Caching print job (prevent job failure due to network outage)


#1

First forgive me if this has already been asked and answered.

I've been having some network issues of late. And as a result, unfortunately, I'm learning how easy it is to interrupt a job controlled by Octoprint.

Here are the ways I've experienced this week:

  1. Internet outage
  2. LAN outage
  3. Octoprint Service crash (these are very rare)

#3 I get, Octoprint is sending the code to the printer over USB so it makes sense that the print would stop if the service failed.

The other two don't make sense to me though. I would think that once a job is sent to Octoprint that the job would be able to continue even if the network cable was removed from the pi. The job should all be onboard the pi and the pi communicates to the printer using USB not Ethernet.

Is there something I'm missing?

I guess the main question I have is why does a network issue kill a print that is in progress?

Thank you,

Tony


#2

Nope.
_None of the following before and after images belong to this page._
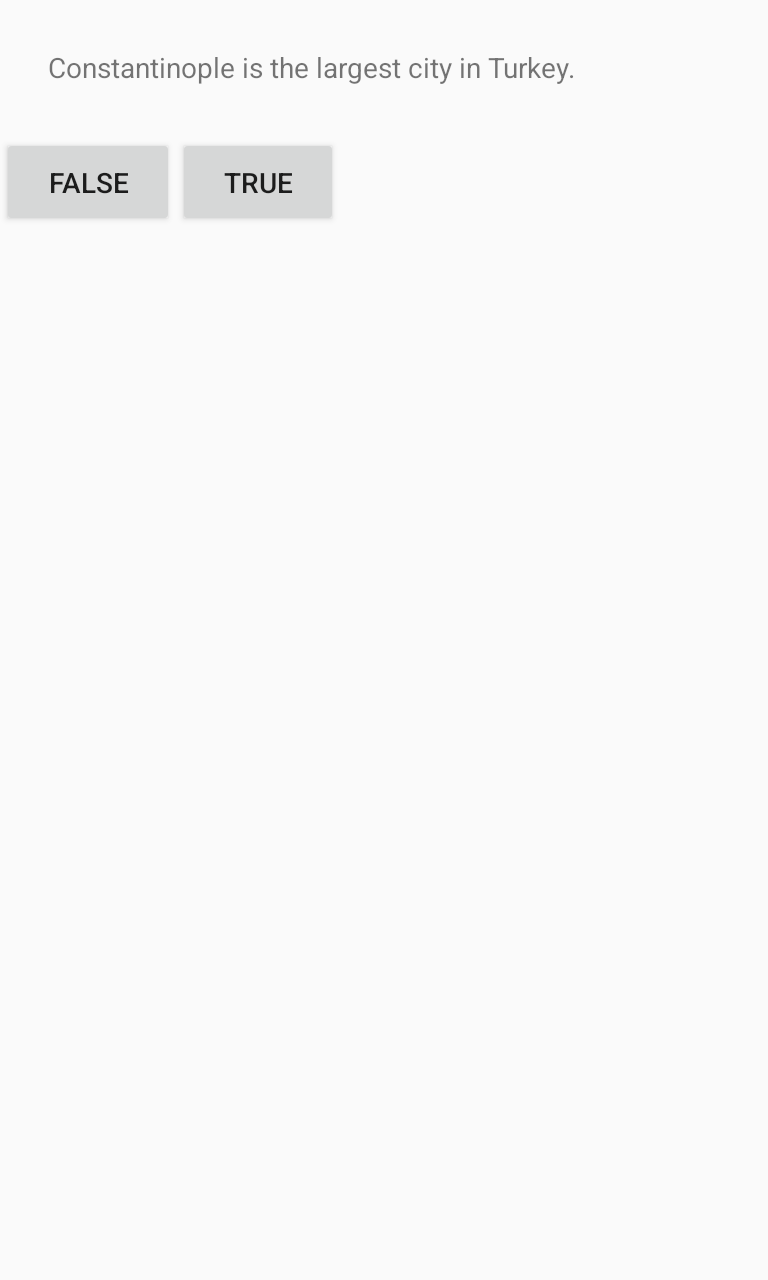
Repository: stoone/android
Layout: GeoQuiz/res/layout/activity_quiz.xml
The author's editor kept a copy of each file at every save. The layout is drawn from the files as they stood at one save, then again after the next save.
It is drawn on a 768 x 1280 px phone screen (xhdpi) without system bars, with theme AppTheme; the app's code is not run.

Above is the layout before, as saved 2014-08-24 14:13:40.

### GeoQuiz/res/layout/activity_quiz.xml
<LinearLayout xmlns:android="http://schemas.android.com/apk/res/android"
    android:layout_width="match_parent"
    android:layout_height="match_parent"
    android:layout_gravity="center"
    android:orientation="vertical" >

	    <TextView
	        android:layout_width="wrap_content"
	        android:layout_height="wrap_content"
	        android:padding="24dp"
	        android:text="@string/question_text" />

	    <LinearLayout
	        android:layout_width="wrap_content"
	        android:layout_height="wrap_content"
	        android:orientation="horizontal" >

		    <Button
		        android:id="@+id/false_button"
		        android:layout_width="wrap_content"
		        android:layout_height="wrap_content"
		        android:text="@string/false_button" />

		    <Button
		        android:id="@+id/true_button"
		        android:layout_width="82dp"
		        android:layout_height="wrap_content"
		        android:text="@string/true_button" />
    	</LinearLayout>
</LinearLayout>

### GeoQuiz/res/values/strings.xml
<?xml version="1.0" encoding="utf-8"?>
<resources>

    <string name="app_name">GeoQuiz</string>
    <string name="hello_world">Hello world!</string>
    <string name="action_settings">Settings</string>
    <string name="question_text">Constantinople is the largest city in Turkey.</string>
    <string name="true_button">True</string>
    <string name="false_button">False</string>
    <string name="correct_toast">Correct!</string>
    <string name="incorrect_toast">Incorrect!</string>

</resources>

Loaded but not shown: GeoQuiz/res/values/styles.xml (common file); GeoQuiz/res/values-v11/styles.xml (common file); GeoQuiz/res/values-v14/styles.xml (common file)

After the next save:
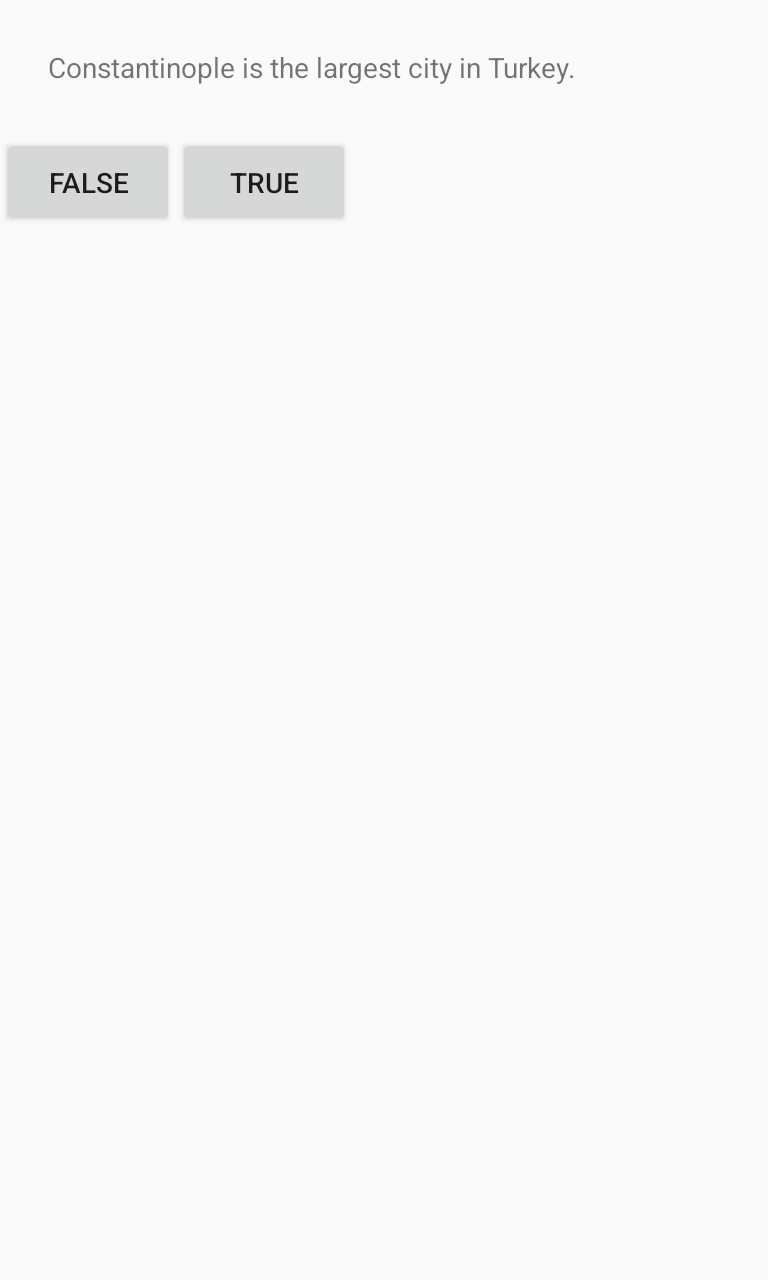
Saved 61 s later.
--- a/GeoQuiz/res/layout/activity_quiz.xml
+++ b/GeoQuiz/res/layout/activity_quiz.xml
@@ -23,7 +23,7 @@
 
 		    <Button
 		        android:id="@+id/true_button"
-		        android:layout_width="82dp"
+		        android:layout_width="wrap_content"
 		        android:layout_height="wrap_content"
 		        android:text="@string/true_button" />
     	</LinearLayout>
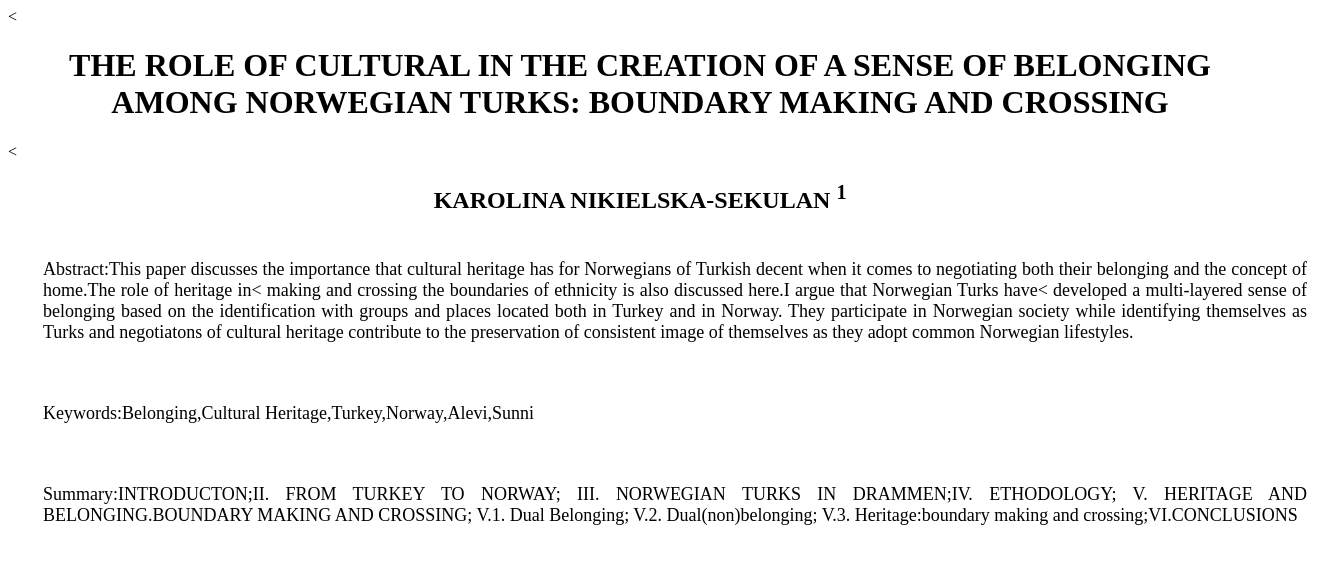
Repository: Pholi658/HTML-Task1
Page: Task2.html/No2.html
An editor plug-in stored every save of this project. The page is shown before and after the next save, followed by the edit.
The browser window is 1280 px wide. The page is 1332 px wide, so the pictures cover 1332 px, including what lies to the right of the window. The pictures show the whole page.

Above is the page before, as saved 2024-10-17 14:56:52.

### Task2.html/No2.html
<!Doctype html>
<html lang=en>
< <head>
    <title>no2 task</title>
    <style>
        h1,
        h2 {
            text-align: center;
        }

        p {

            width: 100%;
            border: 7px honeydew;
            padding: 25px;
            margin: 10px;
            text-align: justify;
            font-size: 18px;

        }
    </style>
    </head>

    <body>
        <h1>THE ROLE OF CULTURAL IN THE CREATION OF A
            SENSE OF BELONGING AMONG NORWEGIAN TURKS:
            BOUNDARY MAKING AND CROSSING
        </h1>
        <<h2>KAROLINA NIKIELSKA-SEKULAN <sup>1</sup></h2>
            <p>Abstract:This paper discusses the importance that cultural heritage has for Norwegians of Turkish
                decent when it comes to negotiating both their belonging and the concept of home.The role of heritage
                in< making and crossing the boundaries of ethnicity is also discussed here.I argue that Norwegian Turks
                    have< developed a multi-layered sense of belonging based on the identification with groups and
                    places located both in Turkey and in Norway. They participate in Norwegian society while identifying
                    themselves as Turks and negotiatons of cultural heritage contribute to the preservation of
                    consistent image of themselves as they adopt common Norwegian lifestyles.</p>
                    <p>Keywords:Belonging,Cultural Heritage,Turkey,Norway,Alevi,Sunni</p>
                    <p>Summary:INTRODUCTON;II. FROM TURKEY TO NORWAY; III. NORWEGIAN TURKS IN DRAMMEN;IV. ETHODOLOGY;
                        V. HERITAGE AND BELONGING.BOUNDARY MAKING AND CROSSING; V.1. Dual Belonging; V.2.
                        Dual(non)belonging; V.3. Heritage:boundary making and crossing;VI.CONCLUSIONS</p>
    </body>

</html>

After the next save:
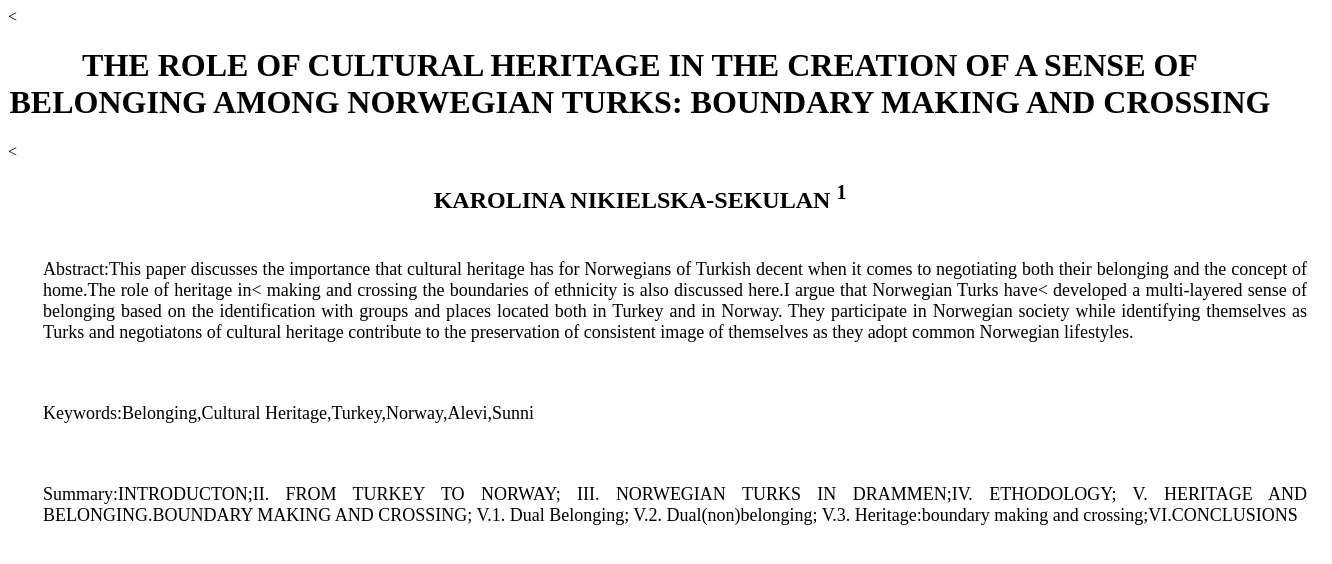
Saved 76 s later.
--- a/Task2.html/No2.html
+++ b/Task2.html/No2.html
@@ -22,7 +22,7 @@
     </head>
 
     <body>
-        <h1>THE ROLE OF CULTURAL IN THE CREATION OF A
+        <h1>THE ROLE OF CULTURAL HERITAGE IN THE CREATION OF A
             SENSE OF BELONGING AMONG NORWEGIAN TURKS:
             BOUNDARY MAKING AND CROSSING
         </h1>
It should happily continue to stream as long as it has power, network connectivity doesn't play into it at all.

We will never know unless you share some logs :wink:


#3

Thanks for the response. Now that I know this is an anomaly I'll monitor things and get logs for you.

Tony


#4

During the OctoPrint Setup Wizard it asks whether or not you'd like to monitor the network's availability. I always assume that saying "no" to that will be more forgiving of a network outage.


#5

If that's the cause, is there a way short of re-running the set up to change that to NO after the fact?


#6

Not true. Good theory though.

Yeah, config->octoprint->server. Here's why it has such a ping:

If the connectivity check is enabled, OctoPrint will regularly check if it's connected to the internet. This is useful to prevent resource intensive operations (such as checking for updates) if it's already clear that they won't succeed anyhow.

My upcoming proof vid has this enabled, fwiw.


#7

Thanks for the clarification on that. :slight_smile:


#8

Here ya go, I tested with two printers/pis:


#9

Awesome job with the video.

OK so it's not the disconnect that caused my issues... Hmmmm I'm assuming that when my connection came back up with my chrome browser still open to the page that it didn't try to reconnect. I notice that my printer reboots whenever a reconnect command is sent to octoprint. To be clear, I did not click connect at any time. So the question is more, could chrome or my set up have caused an attempted re-connect?

Thank you for being patient with me. I just want to fully understand this product as I love using it.

Regards,
Tony


#10

It shouldn't. But run some quick tests, if you manage to get it to die, share the logs.


#11

Yep I have a big project that I need to finish, but as soon as it completes I'll do some testing and report back.

Thank you,
Tony


#12

...unless this is combined with a plugin which is trying to "touch the cloud", so-to-speak.


#13

OK I can absolutely confirm that my print jobs fail the second my PI loosed network connectivity. I've been able to reproduce it every time. Based on the above it seems like it might be a plugin. Just wasted an entire role of filament and burned up a print nozzle last night.

I have logs this time. Octoprint Logs.zip (87.5 KB)


#14

Try disabling that.


#15

OK once my job completes I will remove it. Never ended up using anyways. I hope this solves the issue as I want to keep using Octoprint if at all possible.

Thank you!


#16

Did it solve the issue?

If so that would probably be something for @Kenneth_Jiang to take a closer look at.

If not we'll have to dig deeper. I'd start with enabling serial.log, connecting to the printer, taking the Pi offline, back online and then checking if there's anything in the serial.log. If not, repeat with a small print job. Also see if you can reproduce the behaviour in safe mode (couldn't find in this topic whether you'd already tested that).

Based on your octoprint.log I don't see it switching away from state Printing once the plugin messages start to flood in (which is a I guess when connectivity is lost?).


#17

Sorry I swore I followed up. Yes, removing that plugin did solve the issue. I think that plug-in should warn you that once installed your prints will fail if you loose your network connection.

Thanks for checking up on me.

Tony


#18

Go over to his repository and let him know that it's behaving badly upon network loss. It's something that he can test (pull the Ethernet cable) during a print job. I'm assuming that Python has try/catch/finally behavior.


#19

What @OutsourcedGuru said. Best open a ticket in the plugin's issue tracker. I'm fairly sure that this is probably not the intended behaviour, so @Kenneth_Jiang will probably want to know about it and be able to look into it.


#20

@ibgeek Assuming the problem you reported was specific to ethernet connection (wifi connections drops all the time), I did very thorough testing by disabling my Pi's Wifi, and randomly plugging/unplugging my ethernet cable. My print never crashed. Not even a slight pause.
Assuming this is a bug in my plugin (since after you removed the plugin you no longer had crashes), I'll appreciate it if you can work with me to figure this out since you seem to be the only one who can reliably reproduce it. Can you go back tothe issue you opened and filled in a bit more details based on the questions I asked there? Thanks!